My hon. friend is partly right and .partly wrong in connection with the difficulty here. The initial difficulty, as I remember and as I have been able to gather after hastily looking at the file which my hon. friend the Minister of the Interior sent over to me, grew out of the fact that an arrangement had been made for a water supply for the city of New Westminster. This property formed part of the watershed for that supply, and under the usual arrangement as to preserving the purity of water supplies in municipalities, nothing was ever done in regard to this lease. There was a further application in the matter. I think the mis. take my hon. friend refers to in connection with the department lay in the fact that some time in 1910 an order in council was passed setting aside the whole of that territory, overlooking entirely the fact that this particular berth had been leased. There also appears to have been an arrangement in the first instance entered into between the Hon. Frank Oliver, when he was Minister of the Interior, and the municipal authorities in connection with the water supply, which was later amplified, confirmed and carried perhaps a little further. As to that I do not know, because I have not been able to find the original papers, but I gather from the file that it was confirmed and adopted by Dr. Roche when he was Minister of the Interior. My difficulty to-day is that I cannot say now whether or not this vote should pass. It is impossible for the members of the House or for the minister really to acquaint themselves with the story of this whole transaction in the dying days of the session. It is another instance of one of those things which ought not to be done-the resurrection of old claims and their presentation in the dying days of the session. Two sessions ago we had some pretty good examples of this, and we had considerable discussion in cases where old claims were presented which were without legal authority, and settled without any proper investigation. My protest in the first instance is against the continued practice of

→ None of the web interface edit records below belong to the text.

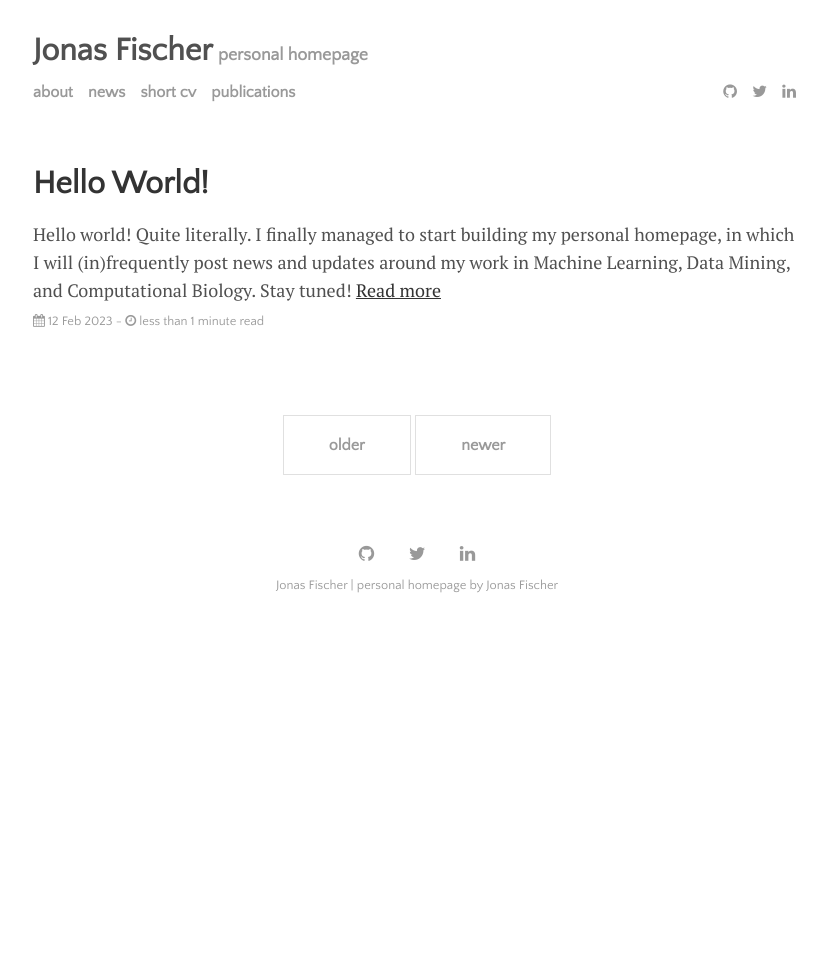
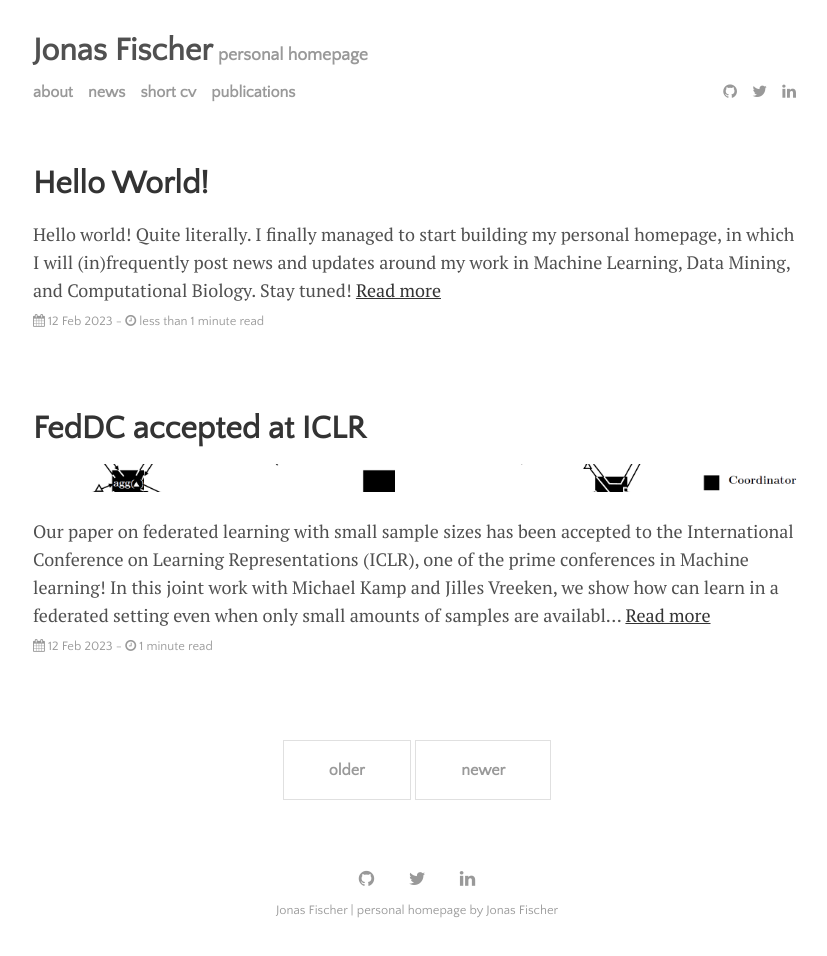
Before and after one commit to FischerJo/FischerJo.github.io, a Jekyll site: the page built from index.html, in a window 1280 px wide. Shown: the whole page, without its empty margins (223-1050 px from the left). Built offline with Jekyll 4.4.1, drawn with Linux system fonts in a browser that asks for light colours; the list of posts is cut into pages by our own code; before the commit the page ends 900 px from its top, so only the background shows below that.

Commit message:
Added new blog post about feddc

```diff
--- /dev/null
+++ b/_posts/2023-02-12-feddc-iclr.md
@@ -0,0 +1,17 @@
+---
+layout: post
+title: "FedDC accepted at ICLR"
+author: "Jonas Fischer"
+categories: journal
+tags: [ML, federated, privacy]
+image: feddc_overview_2.png
+---
+
+Our paper on federated learning with small sample sizes has been accepted to the [International Conference on Learning Representations (ICLR)](https://iclr.cc), one of the prime conferences in Machine learning!
+
+In this joint work with Michael Kamp and Jilles Vreeken, we show how can learn in a *federated* setting even when only *small amounts of samples* are available per client and privacy is a huge concern, as typically is the case in hospital settings.
+We introduce a new communication technique (visualized in the image) which we term federated daisy chaining (FedDC), which mixes traditional communication of model averages through a central server with directly passing on models in a randomized and privacy-preserving way.
+
+In convex settings, we provably show that using appropriate aggregation techniques, our approach can properly learn a good model even on small amounts of data, where current methods fail. On synthetic benchmark and real-world biomedical imaging data, we show that for non-convex methods, such as CNNs, our method greatly outperforms state-of-the-art methods when only small amounts of data are available.
+
+As excited as we are? [Here](https://arxiv.org/pdf/2110.03469.pdf) is a preprint!
--- a/_sass/_base.scss
+++ b/_sass/_base.scss
@@ -45,7 +45,9 @@ a:hover {
 img {
   max-width: 100%;
   height: auto;
-  border-radius: 25px;
+  border-radius: 5px;
+  margin-left:20px;
+  margin-right:20px;
 }
 
 blockquote {
```
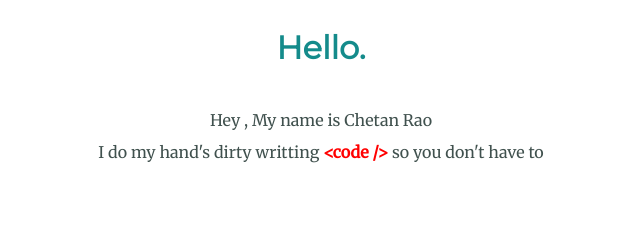
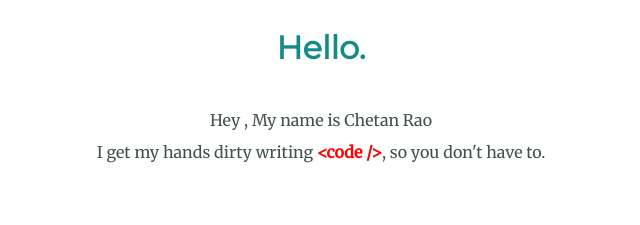
Before and after one commit to code-er7/beta2.github.io, a plain HTML site: page index.html in a window 1280 px wide. Shown: the part 913-1138 px from the top of the page, 319-959 px from the left. Drawn offline with nearby package versions, Linux system fonts and the light colour scheme.

Commit message:
Update index.html

```diff
--- a/index.html
+++ b/index.html
@@ -28,8 +28,7 @@
     <div class="profile">
       <img class="imgg" src="panda-removebg-preview.jpg" width="100px" alt="">
       <h2 class="col2">Hello.</h2>
-      <p class="intro">Hey , My name is Chetan Rao <br> I do my hand's dirty writting <strong><span class="text-info">&lt;code /&gt;</span></strong> so
-        you don't have to</p>
+      <p class="intro">Hey , My name is Chetan Rao <br> I get my hands dirty writing <strong><span class="text-info">&lt;code /&gt;</span></strong>, so you don't have to.</p>
     </div>
     <hr>
     <div class="skills">
```
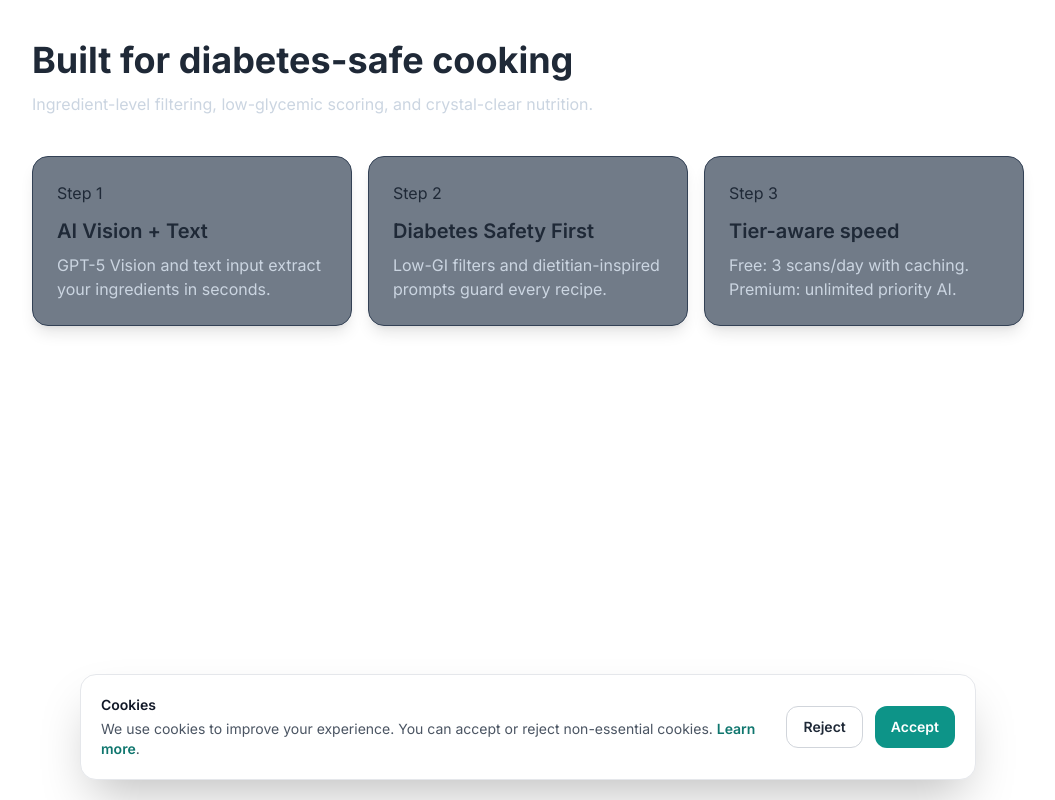
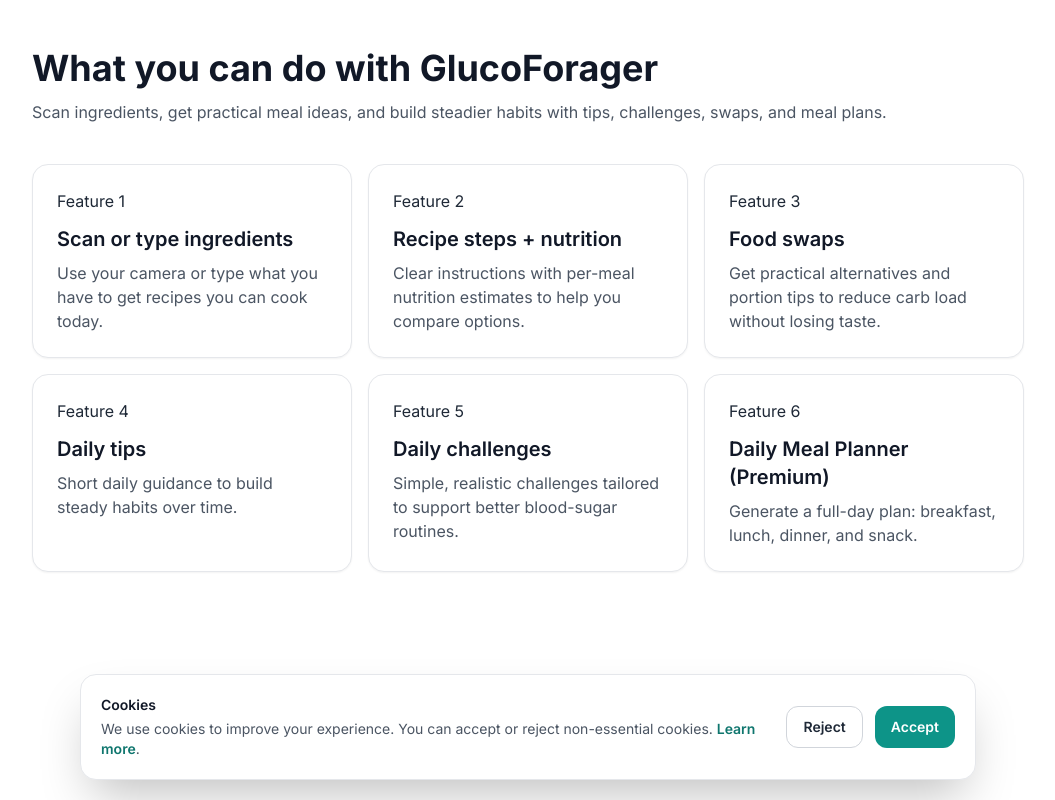
Before and after one commit to bhoyee/GlucoForager, a Next.js app in the folder landing-page/: page /features in a window 1280 px wide. Shown: the whole page, without its empty margins (112-1167 px from the left). Built offline with nearby package versions, Linux system fonts and the light colour scheme; no server answers.

Commit message:
Update landing pages: App Store link, features, pricing

```diff
--- a/landing-page/app/download/page.js
+++ b/landing-page/app/download/page.js
@@ -1,6 +1,7 @@
 const SITE_URL = (process.env.NEXT_PUBLIC_SITE_URL || 'https://www.glucoforager.com').replace(/\/+$/, '');
 const PLAY_STORE_URL = 'https://play.google.com/store/apps/details?id=com.glucoforager.app';
-const APP_STORE_URL = process.env.NEXT_PUBLIC_IOS_APP_STORE_URL || '';
+const APP_STORE_URL =
+  process.env.NEXT_PUBLIC_IOS_APP_STORE_URL || 'https://apps.apple.com/us/app/glucoforager/id6758808427';
 
 export const metadata = {
   title: 'Download',
@@ -34,20 +35,14 @@ export default function DownloadPage() {
             Choose your platform below. If a store page is still processing, try again later.
           </p>
           <div className="mt-5 flex flex-wrap gap-3">
-            {hasIos ? (
             <a
               className="inline-flex items-center justify-center rounded-xl bg-black px-5 py-3 text-white font-semibold"
-                href={APP_STORE_URL}
+              href={hasIos ? APP_STORE_URL : SITE_URL}
               rel="noreferrer"
               target="_blank"
             >
               App Store
             </a>
-            ) : (
-              <span className="inline-flex items-center justify-center rounded-xl bg-gray-100 px-5 py-3 text-gray-600 font-semibold">
-                App Store (coming soon)
-              </span>
-            )}
 
             <a
               className="inline-flex items-center justify-center rounded-xl bg-black px-5 py-3 text-white font-semibold"
@@ -63,9 +58,11 @@ export default function DownloadPage() {
         <section className="rounded-2xl border border-gray-200 bg-white p-6 space-y-3">
           <h2 className="text-xl font-bold text-gray-900">What you can do with GlucoForager</h2>
           <ul className="list-disc pl-6 text-gray-700 space-y-1">
-            <li>Search recipes using ingredients you already have.</li>
-            <li>Get diabetes-friendly suggestions and practical meal ideas.</li>
-            <li>See nutrition details to help you compare options confidently.</li>
+            <li>Scan or type ingredients to get diabetes-friendly recipe ideas.</li>
+            <li>See clear steps and per-meal nutrition estimates.</li>
+            <li>Use food swaps and portion tips to reduce carb load.</li>
+            <li>Get daily tips and challenges to build healthier habits.</li>
+            <li>Premium: generate a full-day meal plan (breakfast, lunch, dinner, snack).</li>
           </ul>
           <p className="text-sm text-gray-500">
             Note: GlucoForager provides informational recipe suggestions and is not medical advice.
--- a/landing-page/app/features/page.js
+++ b/landing-page/app/features/page.js
@@ -2,12 +2,17 @@ import FeatureGrid from "../../components/FeatureGrid";
 
 export default function FeaturesPage() {
   return (
-    <main className="container mx-auto max-w-5xl px-4 py-10 space-y-10">
+    <main className="min-h-screen bg-white">
+      <div className="container mx-auto max-w-5xl px-4 py-12 space-y-10">
       <header className="space-y-3">
-        <h1 className="text-4xl font-bold">Built for diabetes-safe cooking</h1>
-        <p className="text-slate-300">Ingredient-level filtering, low-glycemic scoring, and crystal-clear nutrition.</p>
+        <h1 className="text-4xl font-extrabold text-gray-900">What you can do with GlucoForager</h1>
+        <p className="text-gray-600">
+          Scan ingredients, get practical meal ideas, and build steadier habits with tips, challenges, swaps, and meal
+          plans.
+        </p>
       </header>
       <FeatureGrid />
+      </div>
     </main>
   );
 }
--- a/landing-page/app/pricing/page.js
+++ b/landing-page/app/pricing/page.js
@@ -2,12 +2,16 @@ import PricingTable from "../../components/PricingTable";
 
 export default function PricingPage() {
   return (
-    <main className="container mx-auto max-w-5xl px-4 py-10 space-y-8">
-      <header className="space-y-2">
-        <h1 className="text-4xl font-bold">Clear, fair pricing</h1>
-        <p className="text-slate-300">Free for 3 searches/day, or go premium for the full camera-powered experience.</p>
-      </header>
-      <PricingTable />
+    <main className="min-h-screen bg-white">
+      <div className="container mx-auto max-w-5xl px-4 py-12 space-y-8">
+        <header className="space-y-2">
+          <h1 className="text-4xl font-extrabold text-gray-900">Clear, fair pricing</h1>
+          <p className="text-gray-600">
+            Start free, or go Premium for higher usage limits and the Daily Meal Planner.
+          </p>
+        </header>
+        <PricingTable />
+      </div>
     </main>
   );
 }
--- a/landing-page/components/FeatureGrid.js
+++ b/landing-page/components/FeatureGrid.js
@@ -1,15 +1,27 @@
 const steps = [
   {
-    title: 'AI Vision + Text',
-    description: 'GPT-5 Vision and text input extract your ingredients in seconds.',
+    title: 'Scan or type ingredients',
+    description: 'Use your camera or type what you have to get recipes you can cook today.',
   },
   {
-    title: 'Diabetes Safety First',
-    description: 'Low-GI filters and dietitian-inspired prompts guard every recipe.',
+    title: 'Recipe steps + nutrition',
+    description: 'Clear instructions with per-meal nutrition estimates to help you compare options.',
   },
   {
-    title: 'Tier-aware speed',
-    description: 'Free: 3 scans/day with caching. Premium: unlimited priority AI.',
+    title: 'Food swaps',
+    description: 'Get practical alternatives and portion tips to reduce carb load without losing taste.',
+  },
+  {
+    title: 'Daily tips',
+    description: 'Short daily guidance to build steady habits over time.',
+  },
+  {
+    title: 'Daily challenges',
+    description: 'Simple, realistic challenges tailored to support better blood-sugar routines.',
+  },
+  {
+    title: 'Daily Meal Planner (Premium)',
+    description: 'Generate a full-day plan: breakfast, lunch, dinner, and snack.',
   },
 ];
 
@@ -17,10 +29,10 @@ export default function FeatureGrid() {
   return (
     <section id="features" className="grid gap-4 md:grid-cols-3">
       {steps.map((step, idx) => (
-        <div key={step.title} className="rounded-2xl border border-slate-700 bg-surface/60 p-6 shadow-lg">
-          <div className="badge mb-3">Step {idx + 1}</div>
-          <h3 className="text-xl font-semibold">{step.title}</h3>
-          <p className="mt-2 text-slate-300">{step.description}</p>
+        <div key={step.title} className="rounded-2xl border border-gray-200 bg-white p-6 shadow-sm">
+          <div className="badge mb-3">Feature {idx + 1}</div>
+          <h3 className="text-xl font-semibold text-gray-900">{step.title}</h3>
+          <p className="mt-2 text-gray-600">{step.description}</p>
         </div>
       ))}
     </section>
--- a/landing-page/components/PricingTable.js
+++ b/landing-page/components/PricingTable.js
@@ -1,19 +1,23 @@
 const tiers = [
   {
     name: 'Free',
-    price: '£0',
-    bullets: ['3 AI scans/day', 'Text + basic vision input', 'Banner ads', 'Cached AI responses'],
+    price: '$0',
+    bullets: [
+      'Ingredient scan + typed ingredients',
+      'Daily tips & challenges',
+      'Save favourites and view recent recipes',
+      'Limited AI generations',
+    ],
   },
   {
     name: 'Premium',
-    price: '£2.99/month',
+    price: 'From $5.99/month',
     highlight: true,
     bullets: [
-      'Unlimited scans with GPT-5 Vision',
-      'Priority AI + dietary filters',
-      'Save favorites & history',
+      'Daily Meal Planner',
+      'Higher usage limits for AI recipes and scans',
+      'Food swaps + personalised guidance',
       'Ad-free experience',
-      'Coming soon: meal plans & shopping lists',
     ],
   },
 ];
@@ -24,28 +28,28 @@ export default function PricingTable() {
       {tiers.map((tier) => (
         <div
           key={tier.name}
-          className={`rounded-2xl border p-6 shadow-xl ${
-            tier.highlight ? 'border-primary bg-primary/5' : 'border-slate-700 bg-surface/60'
+          className={`rounded-2xl border p-6 shadow-sm ${
+            tier.highlight ? 'border-primary bg-primary/5' : 'border-gray-200 bg-white'
           }`}
         >
           <div className="flex items-center justify-between">
-            <h3 className="text-2xl font-bold">{tier.name}</h3>
-            <span className="text-xl font-semibold">{tier.price}</span>
+            <h3 className="text-2xl font-bold text-gray-900">{tier.name}</h3>
+            <span className="text-xl font-semibold text-gray-900">{tier.price}</span>
           </div>
-          <ul className="mt-4 space-y-2 text-slate-200">
+          <ul className="mt-4 space-y-2 text-gray-700">
             {tier.bullets.map((item) => (
               <li key={item} className="flex items-center gap-2">
-                <span className="badge">{item.includes('Camera') ? 'Camera' : 'Included'}</span>
+                <span className="badge">Included</span>
                 <span>{item}</span>
               </li>
             ))}
           </ul>
           {tier.highlight ? (
-            <a className="mt-6 inline-flex rounded-xl bg-primary px-4 py-3 font-semibold text-midnight" href="#download">
-              Start 7-day free trial
+            <a className="mt-6 inline-flex rounded-xl bg-primary px-4 py-3 font-semibold text-midnight" href="/download">
+              Download the app
             </a>
           ) : (
-            <p className="mt-6 text-sm text-slate-400">Perfect for quick checks and light use.</p>
+            <p className="mt-6 text-sm text-gray-500">Perfect for quick checks and light use.</p>
           )}
         </div>
       ))}
```
Lines whose indentation alone changed are shown as unchanged.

bringing down claims of this character under circumstances that give po proper opportunity fcr consideration and discussion. My hon. friend himself, in the way in which he introduced it, has not covered the case at all. He has given us no more than a bird's eye view of a long, complicated situation. He has given us a small sketch of the memorandum he had in front of him, and this memorandum is only fragmentary as compared with what the files show. In the first place I point out that this matter starts in 1907. In 1907 this particular berth, No. 507, was put up for sale by tender and it was acquired for the sum of $43,344. The matter rests there until in May 1909 the berth is assigned to the present claimants, Messrs Irwin and Hall. The file disclosed different things in connection with the berth. It discloses for example that the deal was an unfortunate one, that the ground was of such a character, so broken up and so rough, that the timber was not worth anything on account of the expense which would be entailed in lumbering operations. I do not know of course whether those statements are correct or not.